09 Jan 2014
In the ancient past, when political decline set in among the Jews, some of them thought that they could regain their political power by waging war. At that time, according to the Bible, the Prophet Jeremiah said to them:
Say to the king and to the queen mother, "Come down from your thrones, for your glorious crowns will fall from your heads." (Jeremiah 13:18)
As the Jewish example here illustrates, after nations rise, they experience a fall. After experiencing political domination, they face political subjugation. This happens in accordance with the Law of Nature. At such times, communities must accept this change. For a community not to accept this change is tantamount to dragging itself to further destruction.
The fact of the matter is that political power is not the monopoly of any particular group, community or nation. The acquisition of political power is linked to one’s eligibility or capability. A community will continue to wield political power as long as it possesses this capability. But after it loses this capability, it will lose its political power, too.

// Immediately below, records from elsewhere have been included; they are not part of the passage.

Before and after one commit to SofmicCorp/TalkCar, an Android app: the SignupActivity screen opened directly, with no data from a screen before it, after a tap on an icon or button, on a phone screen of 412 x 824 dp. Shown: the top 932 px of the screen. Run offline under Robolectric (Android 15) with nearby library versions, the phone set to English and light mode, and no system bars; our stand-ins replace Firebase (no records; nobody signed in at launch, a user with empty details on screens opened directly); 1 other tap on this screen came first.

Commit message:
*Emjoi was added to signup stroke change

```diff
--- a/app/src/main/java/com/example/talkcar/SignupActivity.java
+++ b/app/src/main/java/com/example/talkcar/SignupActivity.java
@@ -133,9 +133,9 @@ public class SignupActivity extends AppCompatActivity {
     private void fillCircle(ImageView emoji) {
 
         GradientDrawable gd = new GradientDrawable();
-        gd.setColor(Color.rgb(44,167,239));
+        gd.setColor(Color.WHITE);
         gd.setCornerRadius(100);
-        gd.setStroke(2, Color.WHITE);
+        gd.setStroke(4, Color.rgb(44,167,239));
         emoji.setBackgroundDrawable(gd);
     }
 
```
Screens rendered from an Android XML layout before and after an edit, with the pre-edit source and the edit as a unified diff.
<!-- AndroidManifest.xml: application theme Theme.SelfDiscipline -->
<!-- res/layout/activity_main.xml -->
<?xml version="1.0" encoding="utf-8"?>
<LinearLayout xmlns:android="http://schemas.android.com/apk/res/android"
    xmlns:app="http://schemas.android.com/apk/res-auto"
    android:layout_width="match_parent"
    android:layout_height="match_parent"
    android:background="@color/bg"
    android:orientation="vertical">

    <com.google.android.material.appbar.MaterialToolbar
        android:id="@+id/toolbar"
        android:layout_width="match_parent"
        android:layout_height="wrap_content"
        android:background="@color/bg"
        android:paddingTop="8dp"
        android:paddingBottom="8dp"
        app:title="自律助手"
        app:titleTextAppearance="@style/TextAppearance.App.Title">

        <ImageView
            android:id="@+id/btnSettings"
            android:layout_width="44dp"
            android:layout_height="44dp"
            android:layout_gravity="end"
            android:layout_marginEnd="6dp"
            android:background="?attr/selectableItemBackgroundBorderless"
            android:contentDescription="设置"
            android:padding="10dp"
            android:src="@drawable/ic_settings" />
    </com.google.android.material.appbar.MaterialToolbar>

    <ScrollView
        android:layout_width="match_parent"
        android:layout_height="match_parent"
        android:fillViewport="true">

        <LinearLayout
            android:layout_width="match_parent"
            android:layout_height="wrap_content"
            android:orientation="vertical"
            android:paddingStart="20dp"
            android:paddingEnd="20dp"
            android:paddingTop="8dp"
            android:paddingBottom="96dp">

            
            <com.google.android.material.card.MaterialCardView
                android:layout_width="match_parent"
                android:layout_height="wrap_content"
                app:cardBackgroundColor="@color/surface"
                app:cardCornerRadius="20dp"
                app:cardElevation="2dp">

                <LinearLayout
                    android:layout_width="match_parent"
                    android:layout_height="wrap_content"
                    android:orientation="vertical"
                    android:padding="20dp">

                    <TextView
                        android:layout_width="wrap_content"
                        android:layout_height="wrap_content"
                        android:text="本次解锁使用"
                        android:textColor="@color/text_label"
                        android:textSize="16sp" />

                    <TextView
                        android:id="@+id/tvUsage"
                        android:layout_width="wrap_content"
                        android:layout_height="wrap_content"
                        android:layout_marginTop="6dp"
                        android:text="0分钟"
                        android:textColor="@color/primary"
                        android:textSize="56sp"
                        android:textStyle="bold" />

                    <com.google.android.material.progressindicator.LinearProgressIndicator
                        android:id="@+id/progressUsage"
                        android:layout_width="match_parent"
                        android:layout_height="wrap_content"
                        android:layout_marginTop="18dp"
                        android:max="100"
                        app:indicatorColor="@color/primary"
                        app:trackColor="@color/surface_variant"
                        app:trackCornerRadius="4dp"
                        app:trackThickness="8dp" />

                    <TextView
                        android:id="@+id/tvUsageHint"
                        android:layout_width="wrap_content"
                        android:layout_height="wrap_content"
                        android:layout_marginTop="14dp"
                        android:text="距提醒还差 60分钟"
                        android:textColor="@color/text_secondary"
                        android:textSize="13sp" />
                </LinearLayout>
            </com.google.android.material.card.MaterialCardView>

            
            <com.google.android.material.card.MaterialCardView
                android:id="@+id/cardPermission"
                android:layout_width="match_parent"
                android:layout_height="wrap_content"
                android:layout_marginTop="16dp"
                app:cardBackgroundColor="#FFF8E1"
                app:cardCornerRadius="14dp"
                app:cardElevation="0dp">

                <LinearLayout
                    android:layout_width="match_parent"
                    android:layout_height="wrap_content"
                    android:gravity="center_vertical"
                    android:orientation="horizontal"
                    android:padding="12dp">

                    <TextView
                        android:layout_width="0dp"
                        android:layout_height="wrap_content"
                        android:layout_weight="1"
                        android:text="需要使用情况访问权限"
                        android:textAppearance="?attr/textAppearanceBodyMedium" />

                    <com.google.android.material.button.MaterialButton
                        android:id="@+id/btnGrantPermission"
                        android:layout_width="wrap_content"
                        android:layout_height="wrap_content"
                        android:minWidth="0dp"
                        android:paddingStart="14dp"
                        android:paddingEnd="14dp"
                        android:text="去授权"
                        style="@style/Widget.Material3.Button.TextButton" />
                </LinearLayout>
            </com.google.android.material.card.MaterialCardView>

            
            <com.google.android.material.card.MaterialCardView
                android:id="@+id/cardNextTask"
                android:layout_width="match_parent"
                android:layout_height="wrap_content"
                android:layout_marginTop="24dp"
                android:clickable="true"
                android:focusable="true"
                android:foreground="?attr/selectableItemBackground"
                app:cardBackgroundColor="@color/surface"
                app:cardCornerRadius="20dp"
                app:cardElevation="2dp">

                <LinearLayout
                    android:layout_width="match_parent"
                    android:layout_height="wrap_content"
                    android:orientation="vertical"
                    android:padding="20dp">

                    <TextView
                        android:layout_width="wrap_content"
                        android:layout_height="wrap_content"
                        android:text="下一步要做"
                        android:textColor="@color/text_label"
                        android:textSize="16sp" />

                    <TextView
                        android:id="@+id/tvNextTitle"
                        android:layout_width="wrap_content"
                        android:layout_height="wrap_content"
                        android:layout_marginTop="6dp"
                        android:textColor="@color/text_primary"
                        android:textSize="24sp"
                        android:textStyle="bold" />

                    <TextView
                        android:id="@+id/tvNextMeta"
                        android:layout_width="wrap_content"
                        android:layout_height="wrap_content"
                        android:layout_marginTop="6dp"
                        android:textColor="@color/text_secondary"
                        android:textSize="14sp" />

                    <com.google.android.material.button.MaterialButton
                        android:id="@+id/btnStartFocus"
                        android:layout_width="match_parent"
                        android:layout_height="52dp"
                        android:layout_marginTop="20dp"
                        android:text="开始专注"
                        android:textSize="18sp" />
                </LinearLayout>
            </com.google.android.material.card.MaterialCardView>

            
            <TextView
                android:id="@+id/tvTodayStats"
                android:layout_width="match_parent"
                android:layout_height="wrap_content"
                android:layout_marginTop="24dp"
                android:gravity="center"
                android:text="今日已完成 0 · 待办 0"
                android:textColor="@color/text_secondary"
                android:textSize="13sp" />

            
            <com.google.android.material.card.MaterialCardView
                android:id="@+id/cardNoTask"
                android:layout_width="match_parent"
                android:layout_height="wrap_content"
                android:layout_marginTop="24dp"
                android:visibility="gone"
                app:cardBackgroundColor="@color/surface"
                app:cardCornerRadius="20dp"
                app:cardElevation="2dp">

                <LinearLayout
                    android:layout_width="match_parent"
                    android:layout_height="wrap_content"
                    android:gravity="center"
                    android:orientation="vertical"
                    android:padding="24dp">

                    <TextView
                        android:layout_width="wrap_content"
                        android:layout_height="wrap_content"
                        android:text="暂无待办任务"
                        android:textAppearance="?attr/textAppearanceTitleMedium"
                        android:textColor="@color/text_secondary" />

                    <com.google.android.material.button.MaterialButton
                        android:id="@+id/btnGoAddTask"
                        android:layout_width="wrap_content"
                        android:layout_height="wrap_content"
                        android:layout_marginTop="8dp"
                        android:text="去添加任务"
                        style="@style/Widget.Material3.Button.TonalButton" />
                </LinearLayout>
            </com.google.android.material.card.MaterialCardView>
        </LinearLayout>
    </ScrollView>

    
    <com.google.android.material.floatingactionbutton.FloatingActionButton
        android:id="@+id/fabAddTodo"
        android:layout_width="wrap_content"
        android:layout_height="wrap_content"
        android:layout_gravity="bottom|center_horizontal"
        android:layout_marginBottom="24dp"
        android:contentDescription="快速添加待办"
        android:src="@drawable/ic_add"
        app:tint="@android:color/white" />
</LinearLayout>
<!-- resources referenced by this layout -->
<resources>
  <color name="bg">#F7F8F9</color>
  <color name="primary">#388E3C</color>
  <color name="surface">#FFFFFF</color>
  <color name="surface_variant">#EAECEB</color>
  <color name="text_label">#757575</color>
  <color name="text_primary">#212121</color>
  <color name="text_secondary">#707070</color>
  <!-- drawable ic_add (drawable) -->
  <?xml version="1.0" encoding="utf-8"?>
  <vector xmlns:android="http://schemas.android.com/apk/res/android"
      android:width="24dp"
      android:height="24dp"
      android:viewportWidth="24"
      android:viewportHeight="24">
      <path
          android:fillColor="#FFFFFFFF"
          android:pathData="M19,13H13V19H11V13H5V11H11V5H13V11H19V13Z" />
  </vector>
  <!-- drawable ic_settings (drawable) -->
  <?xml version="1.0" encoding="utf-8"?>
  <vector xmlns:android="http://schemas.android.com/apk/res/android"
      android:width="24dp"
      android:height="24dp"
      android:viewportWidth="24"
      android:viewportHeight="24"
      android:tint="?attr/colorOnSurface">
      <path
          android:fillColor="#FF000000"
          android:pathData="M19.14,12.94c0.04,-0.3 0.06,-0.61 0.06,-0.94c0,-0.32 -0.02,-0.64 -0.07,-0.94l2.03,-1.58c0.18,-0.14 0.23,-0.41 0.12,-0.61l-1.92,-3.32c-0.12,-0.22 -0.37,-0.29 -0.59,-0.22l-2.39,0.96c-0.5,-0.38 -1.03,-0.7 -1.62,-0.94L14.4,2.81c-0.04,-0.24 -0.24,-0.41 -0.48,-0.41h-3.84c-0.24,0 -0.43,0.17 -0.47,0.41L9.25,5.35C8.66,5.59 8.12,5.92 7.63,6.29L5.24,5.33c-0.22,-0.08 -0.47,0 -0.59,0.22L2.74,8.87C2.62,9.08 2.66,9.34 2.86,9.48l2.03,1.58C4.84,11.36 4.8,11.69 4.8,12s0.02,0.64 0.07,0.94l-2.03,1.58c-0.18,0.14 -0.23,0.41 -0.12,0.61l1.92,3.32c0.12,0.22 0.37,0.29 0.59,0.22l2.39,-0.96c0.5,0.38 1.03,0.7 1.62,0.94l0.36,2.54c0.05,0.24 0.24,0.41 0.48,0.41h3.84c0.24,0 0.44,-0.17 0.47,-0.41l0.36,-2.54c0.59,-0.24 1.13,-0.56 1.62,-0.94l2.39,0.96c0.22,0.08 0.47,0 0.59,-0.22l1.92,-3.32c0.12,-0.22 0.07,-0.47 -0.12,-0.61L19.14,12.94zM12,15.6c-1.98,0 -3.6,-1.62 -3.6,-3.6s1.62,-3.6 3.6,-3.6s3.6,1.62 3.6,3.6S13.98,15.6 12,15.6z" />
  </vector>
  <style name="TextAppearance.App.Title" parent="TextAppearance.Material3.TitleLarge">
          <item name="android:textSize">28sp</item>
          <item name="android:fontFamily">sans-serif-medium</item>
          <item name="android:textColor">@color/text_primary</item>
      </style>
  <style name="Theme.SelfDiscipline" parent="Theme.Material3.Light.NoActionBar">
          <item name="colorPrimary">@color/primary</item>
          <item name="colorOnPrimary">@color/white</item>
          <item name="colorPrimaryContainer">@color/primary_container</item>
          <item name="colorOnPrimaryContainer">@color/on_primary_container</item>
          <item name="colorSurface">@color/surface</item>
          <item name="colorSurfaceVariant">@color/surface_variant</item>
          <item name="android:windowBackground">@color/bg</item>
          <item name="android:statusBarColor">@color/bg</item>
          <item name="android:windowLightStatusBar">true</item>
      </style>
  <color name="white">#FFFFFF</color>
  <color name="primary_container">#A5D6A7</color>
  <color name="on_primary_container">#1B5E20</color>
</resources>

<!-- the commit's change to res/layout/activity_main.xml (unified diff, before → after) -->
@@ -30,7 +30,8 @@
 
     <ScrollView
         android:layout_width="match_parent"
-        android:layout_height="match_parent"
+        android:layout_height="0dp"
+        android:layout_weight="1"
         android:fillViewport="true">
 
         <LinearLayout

When this happens, it must strive to once again develop the necessary capability, instead of unleashing a useless war against others.
The Quran (13:11) tells us:
God does not change the condition of a people’s lot, unless they change what is in their hearts.
From this we learn that changes in the conditions of a collectivity always come about because of changes in individual conditions. Whenever the collective conditions of any community decline and degenerate, the community should locate the cause for this at the level of its individual members. This is because it is only after the conditions of the individual members of the community change that the collective conditions of the community can change. Without this change at the level of individuals, change at the collective or community level is not possible at all.
Any action for reform begins at the level of individuals, rather than at the collective level. Efforts for reform that begin at the collective, rather than individual, level are nothing but a means for some people to acquire and exercise leadership. Such an approach cannot bring about any desirable and meaningful reform.